Each blog post typically includes (1) the translation (2) the original (3) an audio recording of the author reading the original. Foreman, I'm afraid, is snarky and perhaps a bit full of himself -- the following incendiary remark being based, of course, on little to no experience (but he has section on his blog called "Meditations" -- a worser word than "essays" if used in weakling ways). Despite this, and despite having already linked to the main page, I would feel remiss if I did not link directly to the post from which I copied this poem. ("Just because I don't submit to print anthologies doesn't mean I don't like receiving credit for my work.

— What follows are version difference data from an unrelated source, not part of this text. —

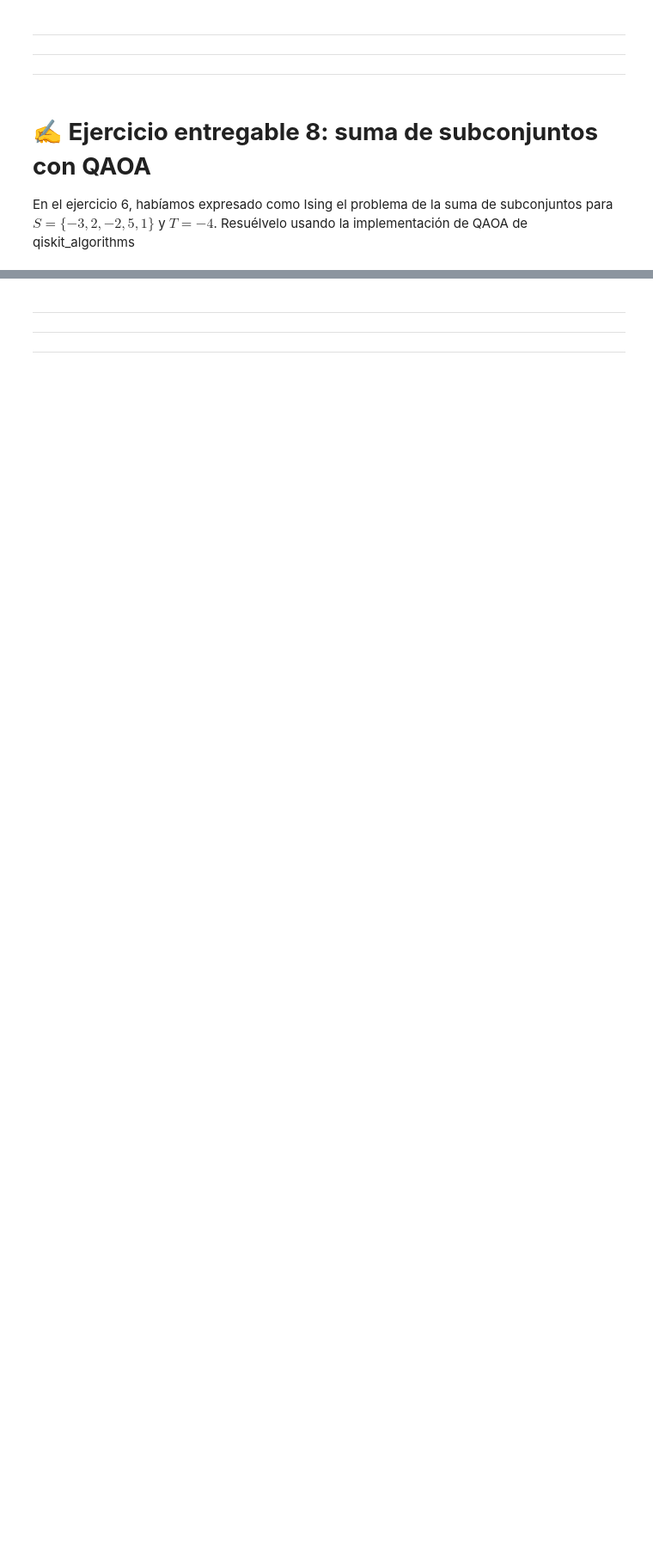
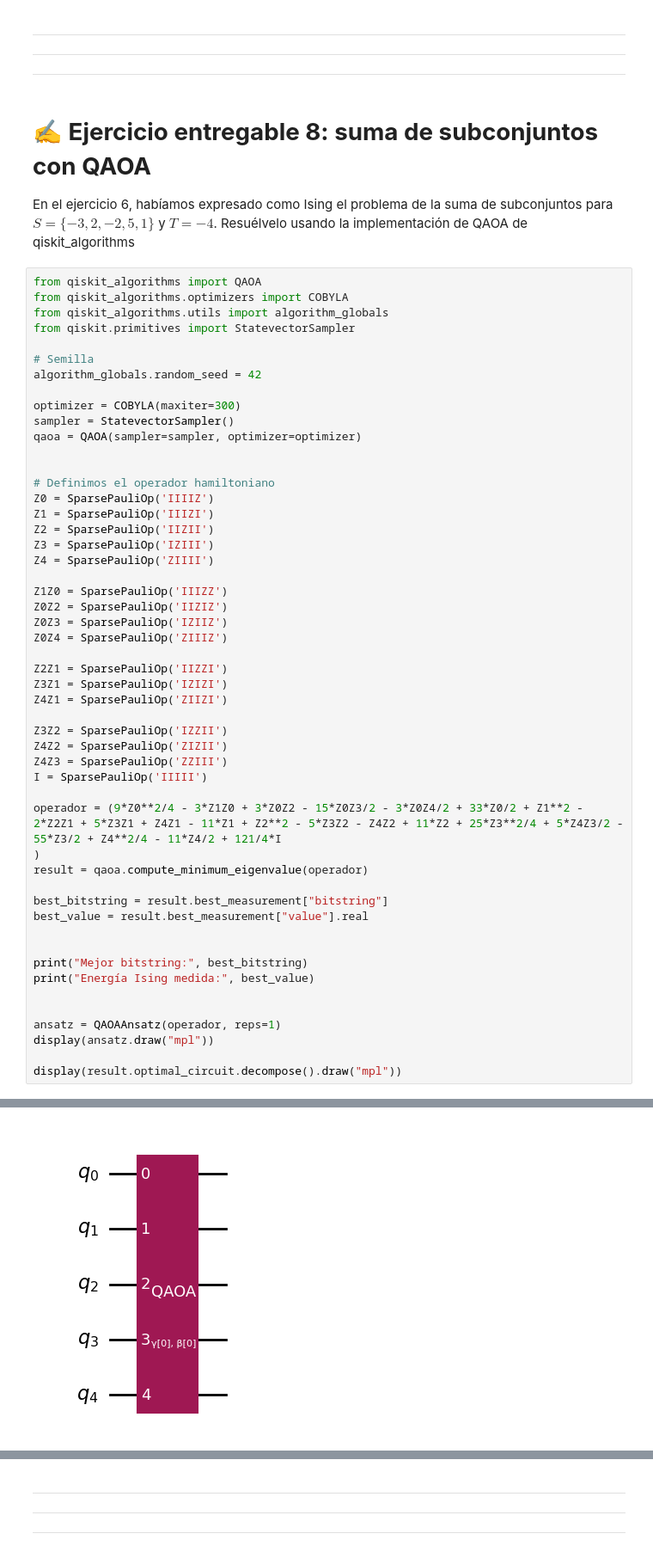
Before and after one commit to mateofra/CUANTICA, a Jupyter notebook: 04. Algoritmos cuánticos de optimización.ipynb, the cells around one changed output, grey strips where cells are left out. Shown at 86% size. Saved outputs shown, nothing was run; the diff lists cells and outputs as text; blank space fills up the shorter version.

```diff
--- a/04. Algoritmos cuánticos de optimización.ipynb
+++ b/04. Algoritmos cuánticos de optimización.ipynb
@@ -2049,3 +2443,55 @@ result.optimal_circuit.decompose(reps=2).draw('mpl')
 
 
 En el ejercicio 6, habíamos expresado como Ising el problema de la suma de subconjuntos para $S=\{-3, 2, -2, 5, 1\}$ y $T=-4$. Resuélvelo usando la implementación de QAOA de qiskit_algorithms
+# %%
+from qiskit_algorithms import QAOA
+from qiskit_algorithms.optimizers import COBYLA
+from qiskit_algorithms.utils import algorithm_globals
+from qiskit.primitives import StatevectorSampler
+
+# Semilla
+algorithm_globals.random_seed = 42
+
+optimizer = COBYLA(maxiter=300)
+sampler = StatevectorSampler()
+qaoa = QAOA(sampler=sampler, optimizer=optimizer)
+
+
+# Definimos el operador hamiltoniano
+Z0 = SparsePauliOp('IIIIZ')
+Z1 = SparsePauliOp('IIIZI')
+Z2 = SparsePauliOp('IIZII')
+Z3 = SparsePauliOp('IZIII')
+Z4 = SparsePauliOp('ZIIII')
+
+Z1Z0 = SparsePauliOp('IIIZZ')
+Z0Z2 = SparsePauliOp('IIZIZ')
+Z0Z3 = SparsePauliOp('IZIIZ')
+Z0Z4 = SparsePauliOp('ZIIIZ')
+
+Z2Z1 = SparsePauliOp('IIZZI')
+Z3Z1 = SparsePauliOp('IZIZI')
+Z4Z1 = SparsePauliOp('ZIIZI')
+
+Z3Z2 = SparsePauliOp('IZZII')
+Z4Z2 = SparsePauliOp('ZIZII')
+Z4Z3 = SparsePauliOp('ZZIII')
+I = SparsePauliOp('IIIII')
+
+operador = (9*Z0**2/4 - 3*Z1Z0 + 3*Z0Z2 - 15*Z0Z3/2 - 3*Z0Z4/2 + 33*Z0/2 + Z1**2 - 2*Z2Z1 + 5*Z3Z1 + Z4Z1 - 11*Z1 + Z2**2 - 5*Z3Z2 - Z4Z2 + 11*Z2 + 25*Z3**2/4 + 5*Z4Z3/2 - 55*Z3/2 + Z4**2/4 - 11*Z4/2 + 121/4*I
+)
+result = qaoa.compute_minimum_eigenvalue(operador)
+
+best_bitstring = result.best_measurement["bitstring"]
+best_value = result.best_measurement["value"].real
+
+
+print("Mejor bitstring:", best_bitstring)
+print("Energía Ising medida:", best_value)
+
+
+ansatz = QAOAAnsatz(operador, reps=1)
+display(ansatz.draw("mpl"))
+
+display(result.optimal_circuit.decompose().draw("mpl"))
+# %% [output]
@@ -2051,0 +2500 @@ En el ejercicio 6, habíamos expresado como Ising el problema de la suma de subc
+[figure, added]
```
Also changed, not shown: parts of 37 cells of this notebook, 8 other files.
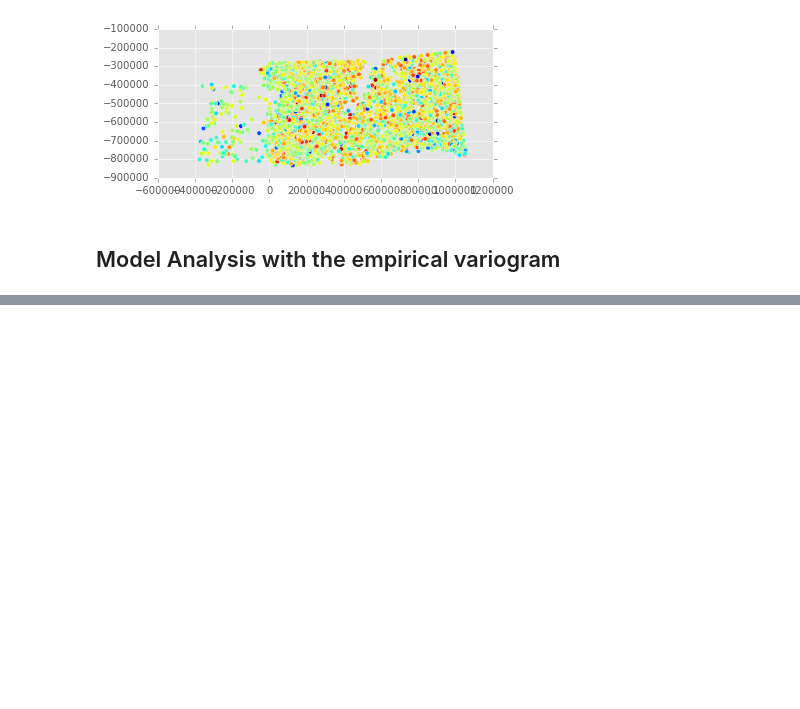
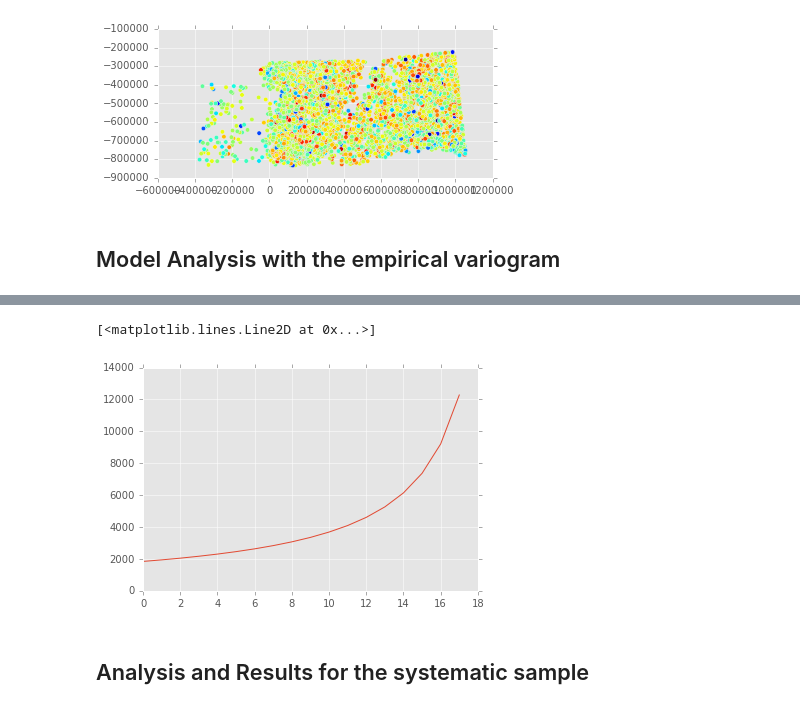
Before and after one commit to molgor/spystats, a Jupyter notebook: notebooks/Analysis_spatial_autocorrelation_with_empirical_variogram_using_GLS.ipynb, the cells around one changed output, grey strips where cells are left out. Saved outputs shown, nothing was run; the diff lists cells and outputs as text; code cells hidden in the pictures; blank space fills up the shorter version.

Commit message:
Modifications to run an incremental systematic sampling

```diff
--- a/notebooks/Analysis_spatial_autocorrelation_with_empirical_variogram_using_GLS.ipynb
+++ b/notebooks/Analysis_spatial_autocorrelation_with_empirical_variogram_using_GLS.ipynb
@@ -40,11 +32,11 @@ Three different methods for subsetting the data.
 
 ### Systematic selection
 # %%
-def systSelection(n,k):
+def systSelection(dataframe,k):
+    n = len(dataframe)
     idxs = range(0,n,k)
-    systematic_sample = new_data.iloc[idxs]
+    systematic_sample = dataframe.iloc[idxs]
     return systematic_sample
 ##################
-n = len(new_data)
 k = 10 # The k-th element to take as a sample
 # %%
@@ -304,34 +92,0 @@ def MaternVariogram(h,range_a,kappa=0.5,sigma=100.0):
-# %%
-
-hx = np.linspace(0,600000,100)
-vg = tools.Variogram(section,'residuals2',using_distance_threshold=500000)
-#plt.figsize=(16,10)
-gvg.plot(refresh=False,legend=False)
-
-## already fitted previously
-s = 0.345255240992
-r = 65857.797111
-nugget = 0.332850902482
-# %%
-### Optimizing the empirical values
-from scipy.optimize import curve_fit
-s = 0.345
-r = 100000.0
-nugget = 0.33
-init_vals = [0.34, 50000, 0.33]
-
-init_matern = [50000,0.5,0.34]
-# for [amp, cen, wid]
-bg, covar_gaussian = curve_fit(gaussianVariogram, xdata=vdata.lags.values, ydata=vdata.variogram.values, p0=init_vals)
-be, covar_exp = curve_fit(exponentialVariogram, xdata=vdata.lags.values, ydata=vdata.variogram.values, p0=init_vals)
-bs, covar_spher = curve_fit(sphericalVariogram, xdata=vdata.lags.values, ydata=vdata.variogram.values, p0=init_vals)
-###
-bestmatern,covar_matern = curve_fit(MaternVariogram,xdata=vdata.lags.values,ydata=vdata.variogram.values,p0=init_matern)
-#gaussianVariogram(hx)
-#s =best_vals[0]
-#r = best_vals[1]
-#nugget = best_vals[2]
-#fitted_gaussianVariogram = lambda x : exponentialVariogram(x,sill=s,range_a=r,nugget=nugget)
-#gammas = pd.DataFrame(map(fitted_gaussianVariogram,hx))
-#import functools
-#fitted_gaussian2 = functools.partial(gaussianVariogram,s,r,nugget)
@@ -378,0 +124,9 @@ source: http://www.sciencedirect.com/science/article/pii/S0098300408000666#bib5
+# %%
+samples = map(lambda i : systSelection(new_data,i), range(20,2,-1))
+# %%
+plt.plot(map(lambda s : s.shape[0],samples))
+# %% [output]
+[<matplotlib.lines.Line2D at 0x...>]
+[figure, added]
+# %% [markdown]
+## Analysis and Results for the systematic sample
```
Also changed, not shown: parts of 55 cells of this notebook, 2 other files.
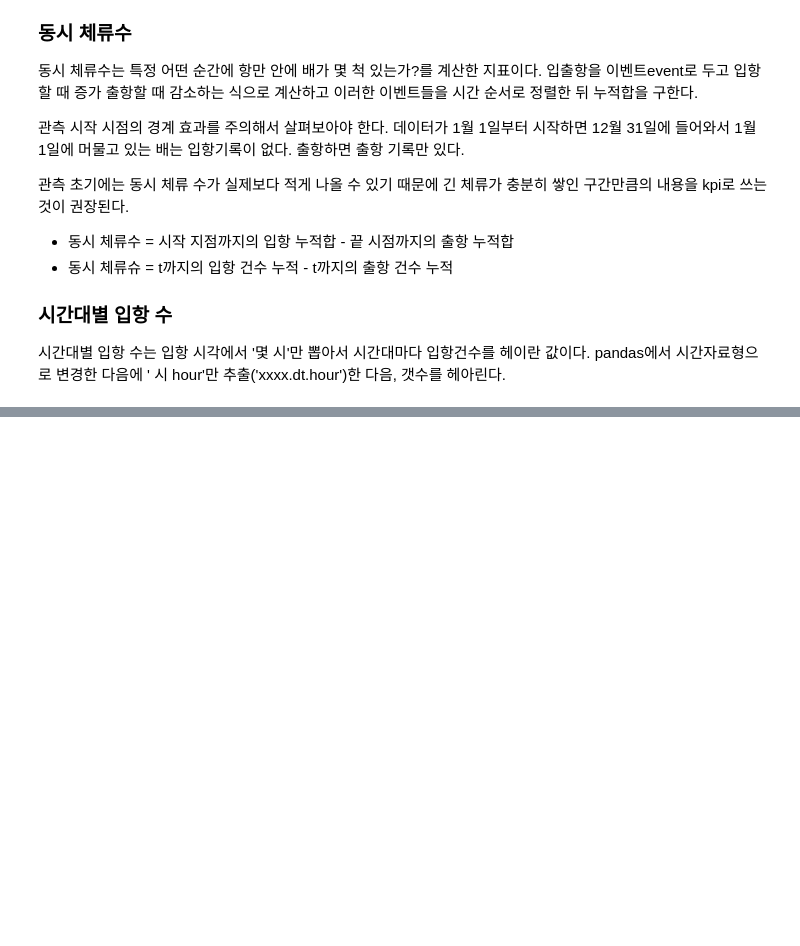
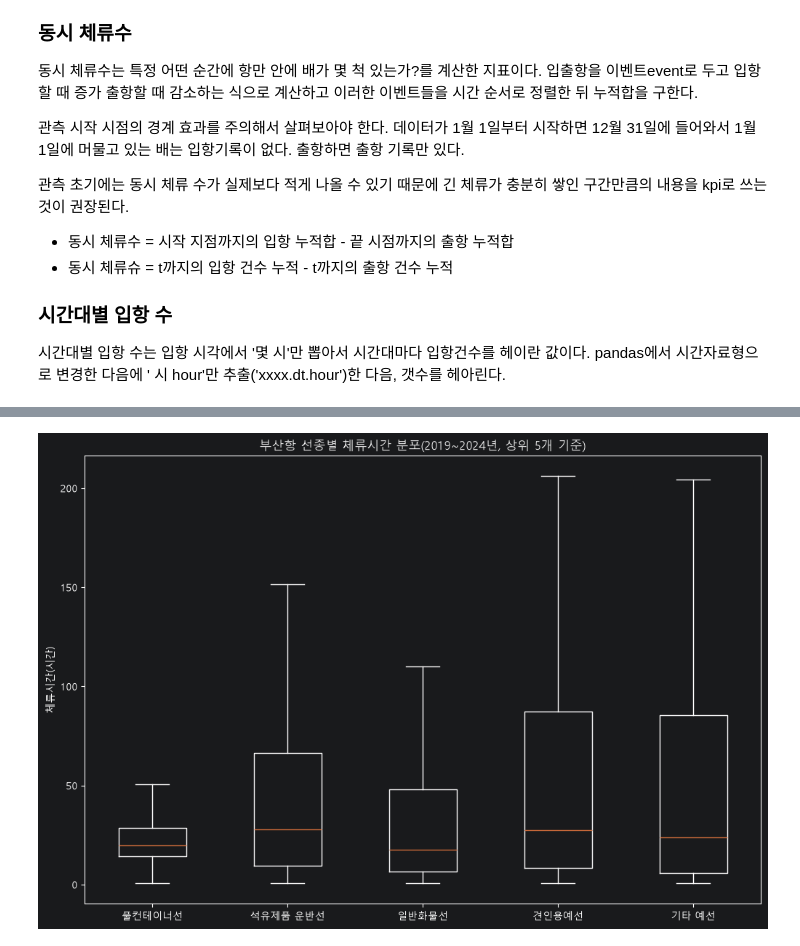
Before and after one commit to dorothy1088/smartport, a Jupyter notebook: kpi.ipynb, the cells around one changed output, grey strips where cells are left out. Cells and saved outputs as stored; diff of their text form; code cells hidden in the pictures; blank space fills up the shorter version.

Commit message:
dwell time

```diff
--- a/kpi.ipynb
+++ b/kpi.ipynb
@@ -102,0 +271,3 @@ pandas에서 시간연산을 하기 위해서는 문자열로 되어 있는 시
+# %%
+df['체류시간'] = (df['출항']-df['입항']).dt.total_seconds()/3600
+df['체류시간']
@@ -102,0 +287,5 @@ pandas에서 시간연산을 하기 위해서는 문자열로 되어 있는 시
+# %%
+df['체류시간'].describe()[['mean','50%','min','max']].round(1)
+
+out_of_years = ~df['입항'].dt.year.between(2019,2024)
+out_of_years.sum()
@@ -102,0 +311,5 @@ pandas에서 시간연산을 하기 위해서는 문자열로 되어 있는 시
+# %%
+time_cond = df['체류시간'].between(0.5,720)
+vaild = ~out_of_years & time_cond
+dwell = df[vaild].copy()
+dwell
@@ -102,0 +344,9 @@ pandas에서 시간연산을 하기 위해서는 문자열로 되어 있는 시
+# %%
+by_type = dwell.groupby('선박종류명')['체류시간'].agg(
+    건수 = 'count',
+    중앙값 = 'median',
+    평균 = 'mean',
+    상위10 = lambda x: x.quantile(0.9)
+).sort_values('건수', ascending=False)
+
+by_type.head().round(1)
@@ -102,0 +378,16 @@ pandas에서 시간연산을 하기 위해서는 문자열로 되어 있는 시
+# %%
+# 체류시간 분포를 박스 플랏으로
+top_types = by_type.head().index
+data = [dwell.loc[dwell['선박종류명'] == t, '체류시간'] for t in top_types] #리스트 컴플레이션, 종류명별로 체류시간
+
+fig, ax= plt.subplots(figsize=(12,8))
+ax.boxplot(
+    data,
+    showfliers=False,
+)
+ax.set_xticks(range(1,len(top_types)+1), top_types)
+ax.set_ylabel('체류시간(시간)')
+ax.set_title('부산항 선종별 체류시간 분포(2019~2024년, 상위 5개 기준)')
+plt.show()
+# %% [output]
+[figure, added]
```
Also changed, not shown: parts of 27 cells of this notebook, 1 other file.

K? Thanks.")

And now... to the poem! (commence appropriate Batman music) This poem centers about Tomb Raider, a long-running and respected series of video games, and its titular character, Lara Croft. The series began in 1996, when computer processing limitations made Lara's improbably large boobs improbably square to boot. Since then the series has become one of the best selling in video game history; Lara Croft has been portrayed by Angelina Jolie in a couple of movies, and is one of the most recognizable video game characters, up there with Mario and Pacman.

But this poem wants none of that. Why, it's just like a Welshman -- focus on the negative, turn a well-loved character into a creature of the damned. You see, Lara Croft does exactly what it says on the box -- raids tombs...and other sites of archaeological significance. And she just so happens to be British, to talk with a cute little British accent (setting aside Angelina Jolie for just a moment). The temptation to make the connection to real life was too strong, it seems, for Davies. Some people just aren't the forgiving type.

So, from Davies' "fever'd imagination" comes a world fantastical, sadly unrealistic, where Lara is the exact opposite of all the empire and tyranny she apparently represents, where she raids museums instead of temples, where she is "fluent in Welsh...and black." And I thought my dreams involving Lara Croft were unrealistic (something with whipped cream and Esperanto). If nothing else it's imaginative...

There is a strong current of oppression through it all, of black people especially. There is the above quote, yes, and then there is the use of the word ghetto. The poet is, by all accounts, very white (I have it on good authority that Levi Coffin was black) and very Welsh, yet the poem seems peculiarly centered on white Americans' racial anxiety towards our darker brothers. Perhaps the translator shoehorned in these hints, or perhaps this poem is exactly the mirror that the author intended. I will probably never know as the Welsh language is almost completely opaque to me. Still, a little something managed to bore its way thru: the sentence Foreman translates as "Yo white boy!", in the second to last line, is written as "Hei, Honci!" in the original. Oh, how exciting is cross-cultural exchange!